Dr. Namdari: Based on the work done by Kurtz et al. [2] that projected greater increases in hip and knee arthroplasty in younger patients compared to older patients, we expected to see a similar trend in shoulder arthroplasty. While the rate of shoulder arthroplasty in young patients is increasing significantly, the rate is increasing twice as fast in older patients. We believe that this difference is largely explained by the expanding indications of the reverse arthroplasty that now provides a reliable solution for shoulder problems that were previously unsolvable. Additionally, the relative decrease in the proportion of hemiarthroplasties in both younger and older patients may be explained by the increasing number of shoulder and elbow fellowship positions in recent years. As a result, there have been a greater number of recent graduates who understand the benefits of total shoulder arthroplasty and are better trained to perform glenoid resurfacing.

Dr. Leopold:If you could put your study in front of any public officials or economic decision-makers, who would they be, and how would you like them to use your predictions?

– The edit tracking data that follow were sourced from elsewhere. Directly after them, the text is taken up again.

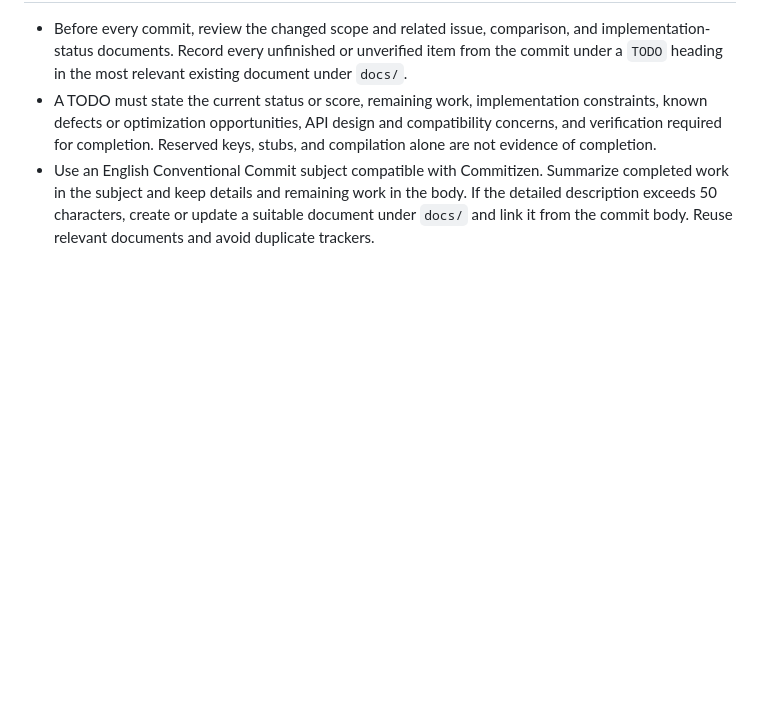
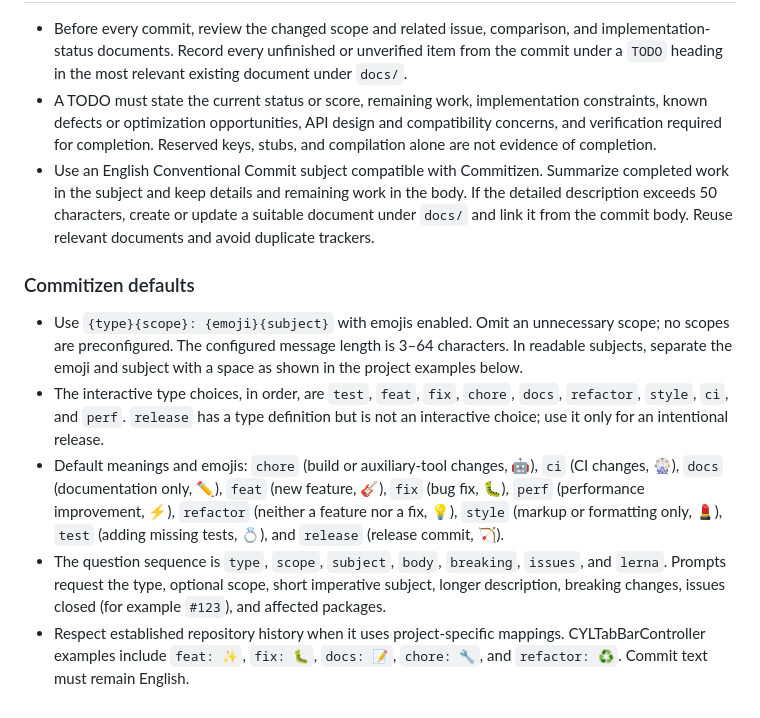
Before and after one commit to ChenYilong/CYLSearchViewController, a Markdown page: instructions.md, the part around the change. GitHub-like rendering; blank space fills up the shorter version.

Commit message:
docs: ✏️ document Commitizen defaults
Co-authored-by: Copilot App <223556219+Copilot@users.noreply.github.com>

```diff
--- a/instructions.md
+++ b/instructions.md
@@ -90,3 +90,25 @@ Read this file and `AGENTS.md` before changing project files.
   in the body. If the detailed description exceeds 50 characters, create or
   update a suitable document under `docs/` and link it from the commit body.
   Reuse relevant documents and avoid duplicate trackers.
+
+### Commitizen defaults
+
+- Use `{type}{scope}: {emoji}{subject}` with emojis enabled. Omit an unnecessary
+  scope; no scopes are preconfigured. The configured message length is 3–64
+  characters. In readable subjects, separate the emoji and subject with a
+  space as shown in the project examples below.
+- The interactive type choices, in order, are `test`, `feat`, `fix`, `chore`,
+  `docs`, `refactor`, `style`, `ci`, and `perf`. `release` has a type definition
+  but is not an interactive choice; use it only for an intentional release.
+- Default meanings and emojis: `chore` (build or auxiliary-tool changes, 🤖),
+  `ci` (CI changes, 🎡), `docs` (documentation only, ✏️), `feat` (new feature,
+  🎸), `fix` (bug fix, 🐛), `perf` (performance improvement, ⚡️), `refactor`
+  (neither a feature nor a fix, 💡), `style` (markup or formatting only, 💄),
+  `test` (adding missing tests, 💍), and `release` (release commit, 🏹).
+- The question sequence is `type`, `scope`, `subject`, `body`, `breaking`,
+  `issues`, and `lerna`. Prompts request the type, optional scope, short
+  imperative subject, longer description, breaking changes, issues closed
+  (for example `#123`), and affected packages.
+- Respect established repository history when it uses project-specific
+  mappings. CYLTabBarController examples include `feat: ✨`, `fix: 🐛`,
+  `docs: 📝`, `chore: 🔧`, and `refactor: ♻️`. Commit text must remain English.
```
Also changed, not shown: AGENTS.md (+12 -0 lines).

Dr. Namdari: This, too, is an excellent question. When policymakers and those working to reform our healthcare system consider the needs for specialized orthopaedic care, such as shoulder arthroplasty, these predictions underscore a potential problem with access to care for our patients. With already rising healthcare expenditures, will the healthcare system be able to finance an additional 163 shoulder arthroplasties per 100,000 people by 2030? Will there exist the necessary number of trained surgeons to carry out these procedures? Finally, with the increasing number of primary arthroplasties performed, will the resources exist to tackle the substantial revision burden that is not currently quantified? In order to meet this potential set of needs pertaining to specialized services, policymakers, insurance companies, healthcare systems, implant manufacturers, and physicians must identify creative ways to promote the delivery of high-quality, efficient, low-cost, and long-lasting care.

Dr. Leopold:If your predictions come true, there may simply not be enough individuals skillful in performing total shoulder arthroplasty to meet the anticipated need. Speak in the specific case and then for studies like this more generally if you can: How should information like yours be used to guide our approaches to orthopaedic postgraduate education and skills training beyond residency?

Dr. Namdari: As you know, the number of funded positions for residency training has not kept up with the demand for physicians in general and specialists in particular. The looming shortage of physicians is a real problem. However, I do not necessarily think that changing our approaches to education or creating more fellowship or residency slots to meet the projected demand is likely to be successful in isolation. Instead, I believe that we should focus on changing our delivery systems to deliver the most high-quality and efficient care possible. It has been well documented that high-volume, specialized centers can deliver care with lower complications and higher patient satisfaction. The solution to the rising burden of shoulder arthroplasty may not be merely to train additional surgeons who perform fewer than five to 10 arthroplasties a year, but rather to foster the development of highly efficient referral centers that can provide the health care system with low-cost, high-quality care that can translate into optimal and long-lasting results for patients.

Copyright information

© The Association of Bone and Joint Surgeons® 2015

Authors and Affiliations

  1. 1.Clinical Orthopaedics and Related ResearchPhiladelphiaUSA